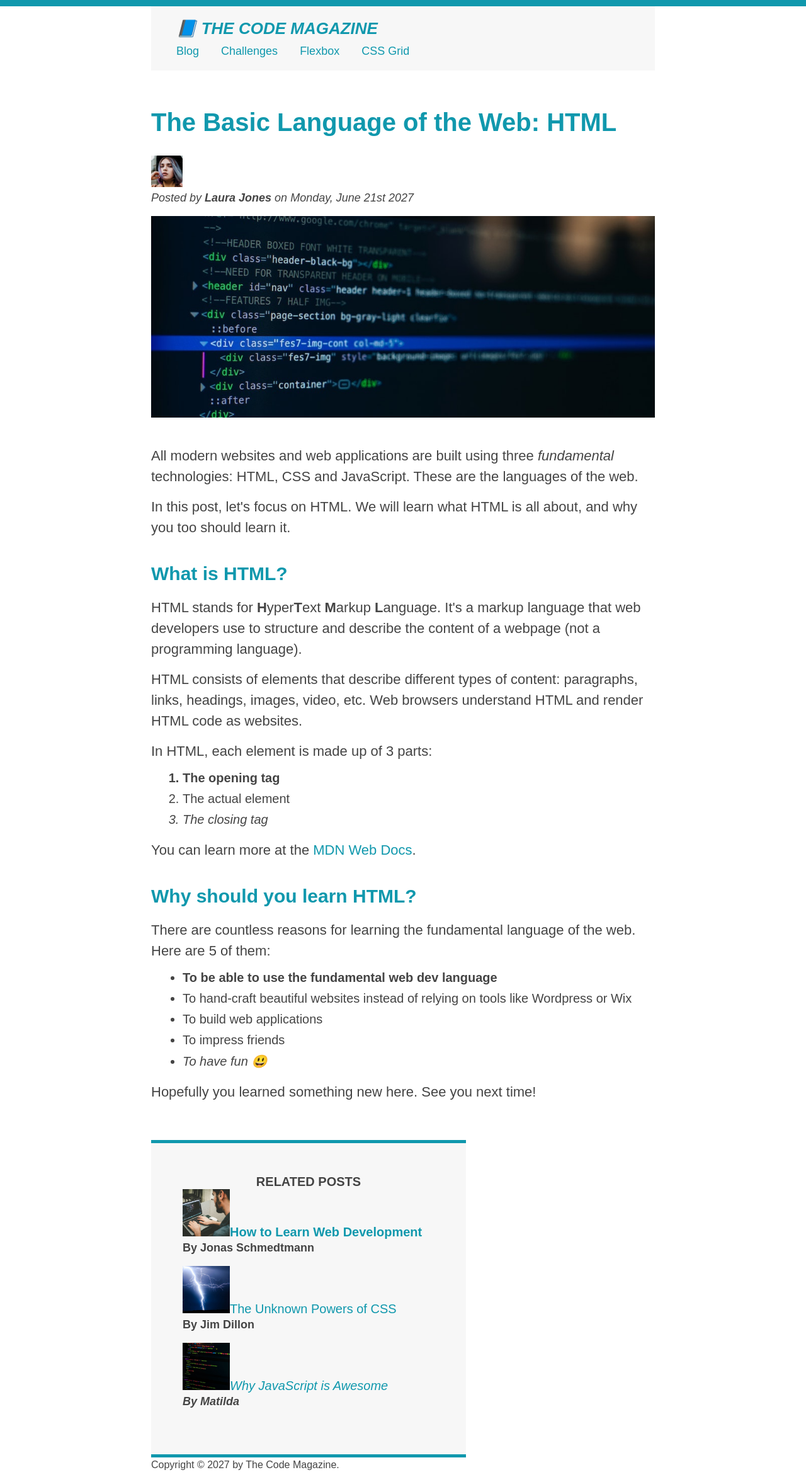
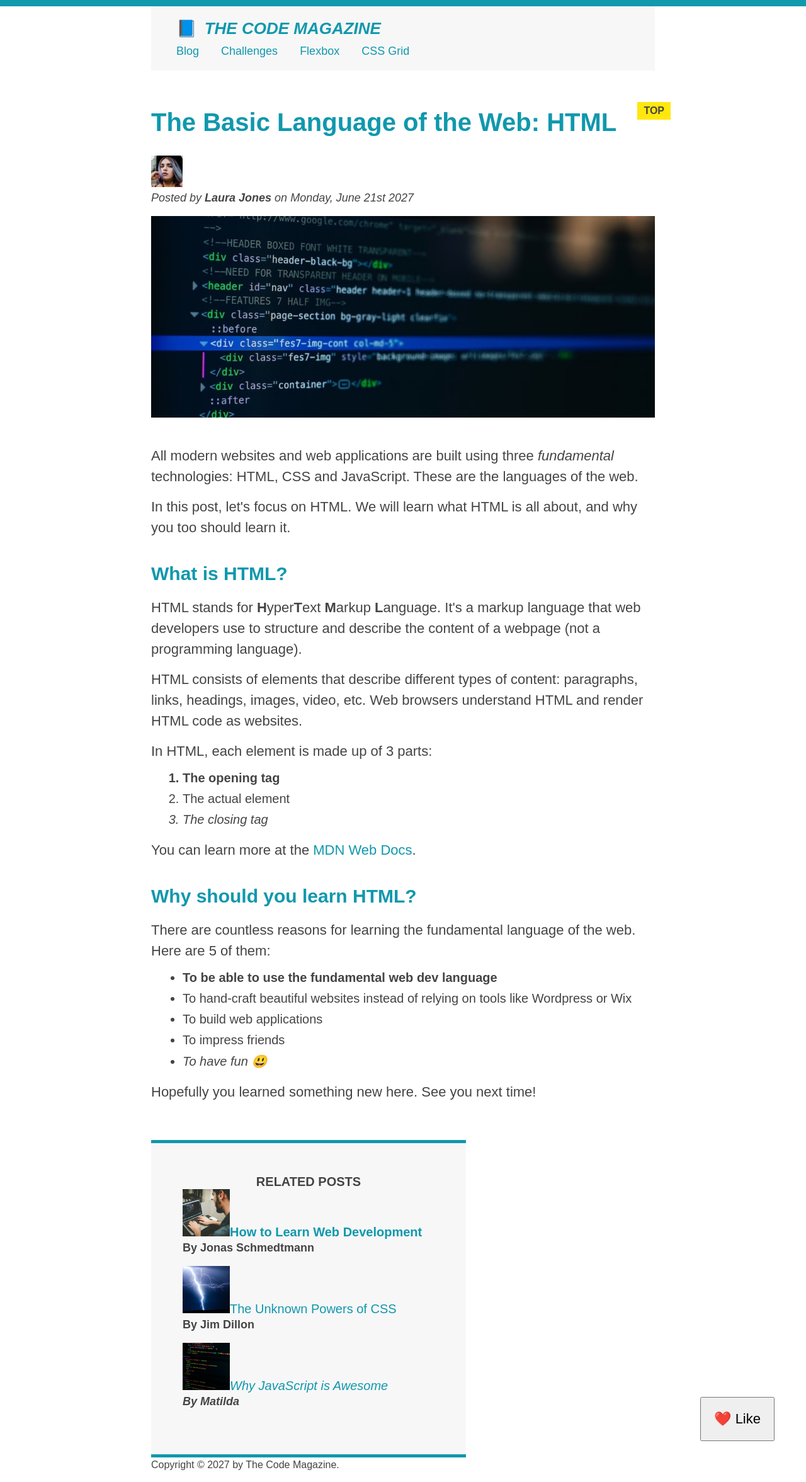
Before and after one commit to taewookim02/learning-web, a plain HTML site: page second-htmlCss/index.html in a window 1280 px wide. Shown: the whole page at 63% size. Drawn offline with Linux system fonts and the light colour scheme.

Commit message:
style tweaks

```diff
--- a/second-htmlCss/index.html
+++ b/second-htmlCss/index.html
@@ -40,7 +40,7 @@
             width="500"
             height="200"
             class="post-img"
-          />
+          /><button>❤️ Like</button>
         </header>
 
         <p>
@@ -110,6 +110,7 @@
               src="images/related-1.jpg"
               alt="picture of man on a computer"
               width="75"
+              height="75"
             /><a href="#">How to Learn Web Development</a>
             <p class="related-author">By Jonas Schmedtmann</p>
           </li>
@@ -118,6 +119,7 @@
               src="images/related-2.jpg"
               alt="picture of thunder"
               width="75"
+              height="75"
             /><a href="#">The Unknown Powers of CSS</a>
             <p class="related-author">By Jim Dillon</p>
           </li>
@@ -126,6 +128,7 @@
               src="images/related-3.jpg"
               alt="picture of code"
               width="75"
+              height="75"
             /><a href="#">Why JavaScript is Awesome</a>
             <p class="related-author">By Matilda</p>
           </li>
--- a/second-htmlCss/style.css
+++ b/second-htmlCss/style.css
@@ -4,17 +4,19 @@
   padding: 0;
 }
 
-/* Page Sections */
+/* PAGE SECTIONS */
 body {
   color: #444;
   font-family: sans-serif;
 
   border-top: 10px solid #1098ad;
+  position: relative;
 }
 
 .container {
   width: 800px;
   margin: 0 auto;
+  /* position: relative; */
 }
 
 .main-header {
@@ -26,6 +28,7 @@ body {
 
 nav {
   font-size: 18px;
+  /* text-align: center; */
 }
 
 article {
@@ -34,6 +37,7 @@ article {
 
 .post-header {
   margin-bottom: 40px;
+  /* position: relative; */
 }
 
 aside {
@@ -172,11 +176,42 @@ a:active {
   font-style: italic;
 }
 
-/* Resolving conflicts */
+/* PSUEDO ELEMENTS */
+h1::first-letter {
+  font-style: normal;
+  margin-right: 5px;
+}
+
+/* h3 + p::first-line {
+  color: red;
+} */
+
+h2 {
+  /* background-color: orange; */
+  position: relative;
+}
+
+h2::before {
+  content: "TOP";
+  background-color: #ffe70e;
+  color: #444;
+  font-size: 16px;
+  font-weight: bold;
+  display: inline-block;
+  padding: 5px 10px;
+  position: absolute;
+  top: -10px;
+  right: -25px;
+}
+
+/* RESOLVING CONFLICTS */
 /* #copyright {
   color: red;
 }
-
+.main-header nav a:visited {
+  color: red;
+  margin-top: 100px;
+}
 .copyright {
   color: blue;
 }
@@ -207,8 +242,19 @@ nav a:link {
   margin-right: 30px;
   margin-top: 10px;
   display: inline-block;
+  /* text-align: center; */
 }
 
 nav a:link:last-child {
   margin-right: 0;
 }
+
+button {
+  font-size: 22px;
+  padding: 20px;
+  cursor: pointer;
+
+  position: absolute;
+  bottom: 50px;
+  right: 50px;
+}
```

^^^^^^^^^^^^^^^^

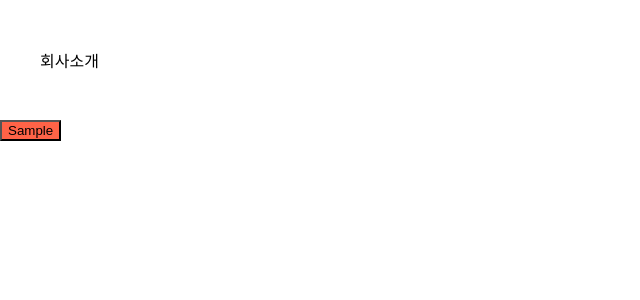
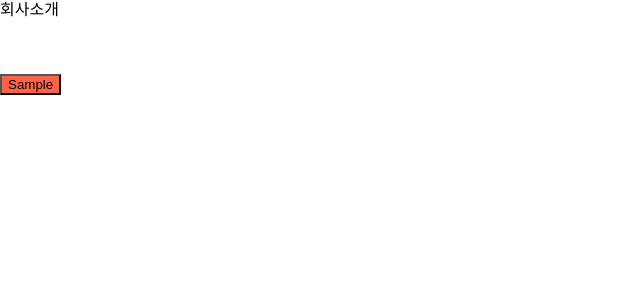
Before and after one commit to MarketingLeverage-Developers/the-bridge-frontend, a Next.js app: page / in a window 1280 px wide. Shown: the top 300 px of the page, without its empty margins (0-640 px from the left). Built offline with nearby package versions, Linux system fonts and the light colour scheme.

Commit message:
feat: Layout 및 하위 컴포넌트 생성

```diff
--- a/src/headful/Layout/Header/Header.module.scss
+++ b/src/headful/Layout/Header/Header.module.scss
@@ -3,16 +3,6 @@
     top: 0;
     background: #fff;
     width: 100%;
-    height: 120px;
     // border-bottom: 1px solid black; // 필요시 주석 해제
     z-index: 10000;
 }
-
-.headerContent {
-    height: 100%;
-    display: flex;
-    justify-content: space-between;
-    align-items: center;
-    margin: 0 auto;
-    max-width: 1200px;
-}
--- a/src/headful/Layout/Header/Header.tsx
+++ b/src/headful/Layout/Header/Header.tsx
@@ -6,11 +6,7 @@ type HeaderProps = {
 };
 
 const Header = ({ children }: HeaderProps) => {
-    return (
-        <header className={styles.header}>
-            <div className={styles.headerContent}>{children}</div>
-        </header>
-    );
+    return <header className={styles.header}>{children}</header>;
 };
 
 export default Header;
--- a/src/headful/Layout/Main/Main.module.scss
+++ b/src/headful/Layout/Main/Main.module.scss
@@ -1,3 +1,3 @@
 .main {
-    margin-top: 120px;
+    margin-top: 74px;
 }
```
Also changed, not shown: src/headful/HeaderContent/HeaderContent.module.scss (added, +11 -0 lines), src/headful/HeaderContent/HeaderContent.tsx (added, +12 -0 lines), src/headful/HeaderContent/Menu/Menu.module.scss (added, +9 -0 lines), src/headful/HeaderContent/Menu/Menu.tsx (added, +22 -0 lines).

^^^^^^^^^^^^^^^^

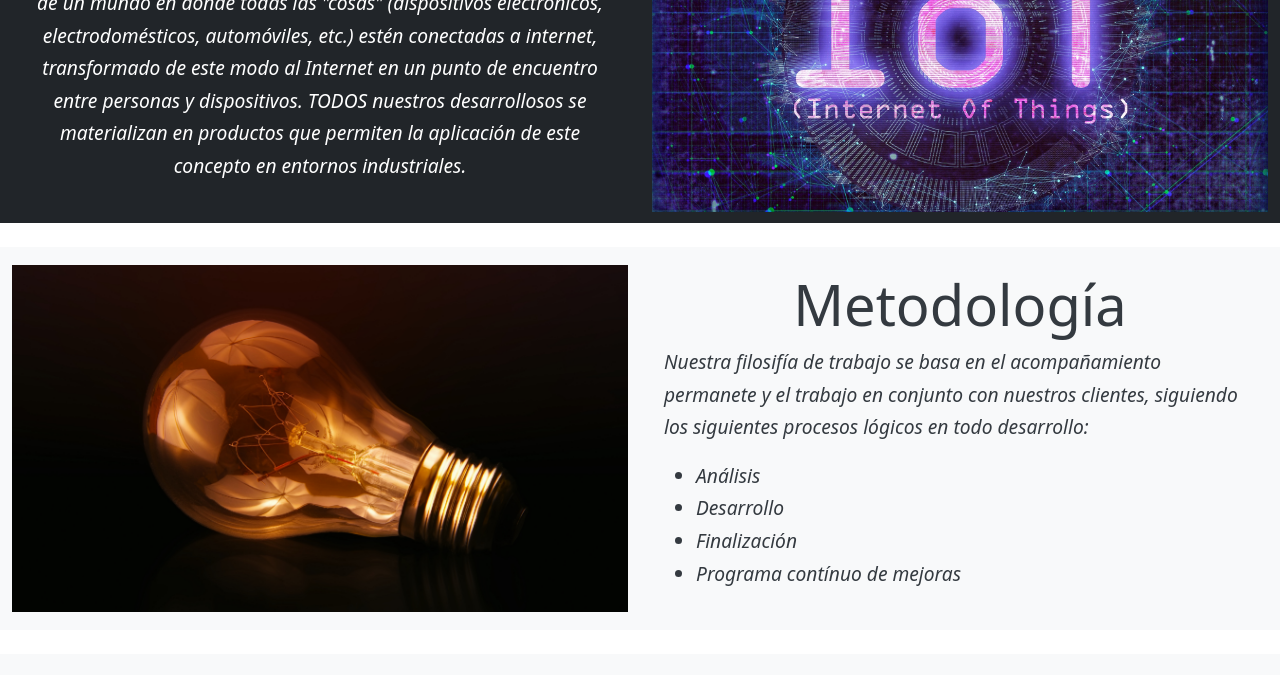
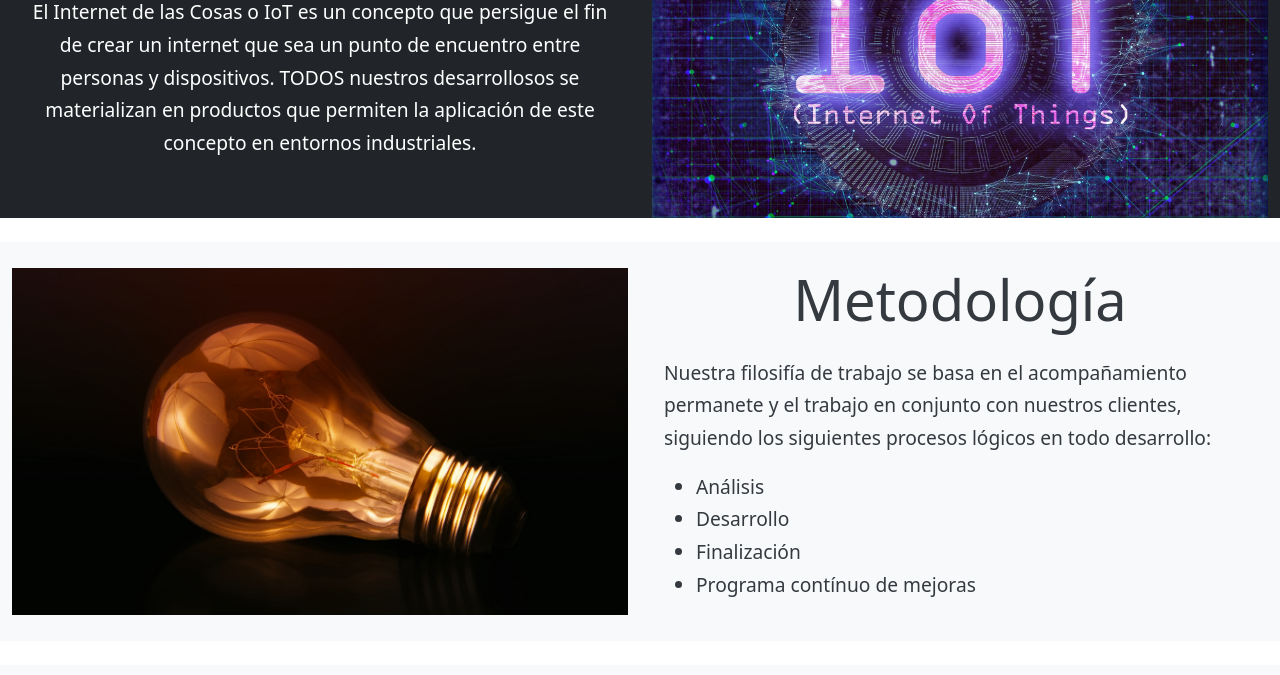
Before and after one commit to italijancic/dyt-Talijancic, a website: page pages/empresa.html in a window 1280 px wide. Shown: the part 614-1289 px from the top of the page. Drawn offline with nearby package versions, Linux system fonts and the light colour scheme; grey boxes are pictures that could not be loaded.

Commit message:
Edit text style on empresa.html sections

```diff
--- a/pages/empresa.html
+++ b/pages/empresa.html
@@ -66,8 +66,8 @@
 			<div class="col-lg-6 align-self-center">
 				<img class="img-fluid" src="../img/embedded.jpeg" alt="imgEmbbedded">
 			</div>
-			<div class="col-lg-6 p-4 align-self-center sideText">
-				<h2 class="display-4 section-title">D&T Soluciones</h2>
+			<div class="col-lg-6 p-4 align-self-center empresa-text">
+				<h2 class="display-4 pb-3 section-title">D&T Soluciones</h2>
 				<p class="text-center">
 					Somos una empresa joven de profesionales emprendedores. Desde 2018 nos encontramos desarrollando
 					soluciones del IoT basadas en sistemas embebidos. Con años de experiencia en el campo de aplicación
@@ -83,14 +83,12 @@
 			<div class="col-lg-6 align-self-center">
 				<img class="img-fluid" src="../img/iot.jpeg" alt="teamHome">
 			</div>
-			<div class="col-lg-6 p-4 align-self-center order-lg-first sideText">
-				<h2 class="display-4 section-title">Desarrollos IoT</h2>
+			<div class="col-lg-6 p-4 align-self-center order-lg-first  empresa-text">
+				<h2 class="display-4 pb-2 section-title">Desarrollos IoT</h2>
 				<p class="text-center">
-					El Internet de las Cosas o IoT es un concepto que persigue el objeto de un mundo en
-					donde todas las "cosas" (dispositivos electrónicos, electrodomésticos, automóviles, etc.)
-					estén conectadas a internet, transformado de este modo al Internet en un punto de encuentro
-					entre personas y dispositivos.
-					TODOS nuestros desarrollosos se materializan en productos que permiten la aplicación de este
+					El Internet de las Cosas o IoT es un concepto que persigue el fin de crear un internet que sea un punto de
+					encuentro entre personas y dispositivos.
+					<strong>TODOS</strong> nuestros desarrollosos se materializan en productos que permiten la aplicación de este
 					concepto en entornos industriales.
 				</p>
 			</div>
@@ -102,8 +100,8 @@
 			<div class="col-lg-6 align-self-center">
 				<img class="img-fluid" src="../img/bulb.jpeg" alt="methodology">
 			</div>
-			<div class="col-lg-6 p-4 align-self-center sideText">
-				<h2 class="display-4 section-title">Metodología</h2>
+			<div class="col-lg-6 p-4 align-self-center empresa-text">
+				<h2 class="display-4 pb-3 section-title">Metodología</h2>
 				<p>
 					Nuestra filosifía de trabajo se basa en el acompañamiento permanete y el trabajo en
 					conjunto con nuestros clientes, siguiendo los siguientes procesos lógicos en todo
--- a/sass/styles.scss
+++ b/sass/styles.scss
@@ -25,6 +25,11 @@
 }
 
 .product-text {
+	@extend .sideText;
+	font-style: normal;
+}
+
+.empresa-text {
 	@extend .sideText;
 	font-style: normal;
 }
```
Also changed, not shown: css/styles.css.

^^^^^^^^^^^^^^^^

*WORK TO BE COMPLETED*: If a line in the data above includes the string "headful", copy it.

*YOUR RESPONSE*:
--- a/src/headful/Layout/Header/Header.module.scss
+++ b/src/headful/Layout/Header/Header.module.scss
--- a/src/headful/Layout/Header/Header.tsx
+++ b/src/headful/Layout/Header/Header.tsx
--- a/src/headful/Layout/Main/Main.module.scss
+++ b/src/headful/Layout/Main/Main.module.scss
Also changed, not shown: src/headful/HeaderContent/HeaderContent.module.scss (added, +11 -0 lines), src/headful/HeaderContent/HeaderContent.tsx (added, +12 -0 lines), src/headful/HeaderContent/Menu/Menu.module.scss (added, +9 -0 lines), src/headful/HeaderContent/Menu/Menu.tsx (added, +22 -0 lines).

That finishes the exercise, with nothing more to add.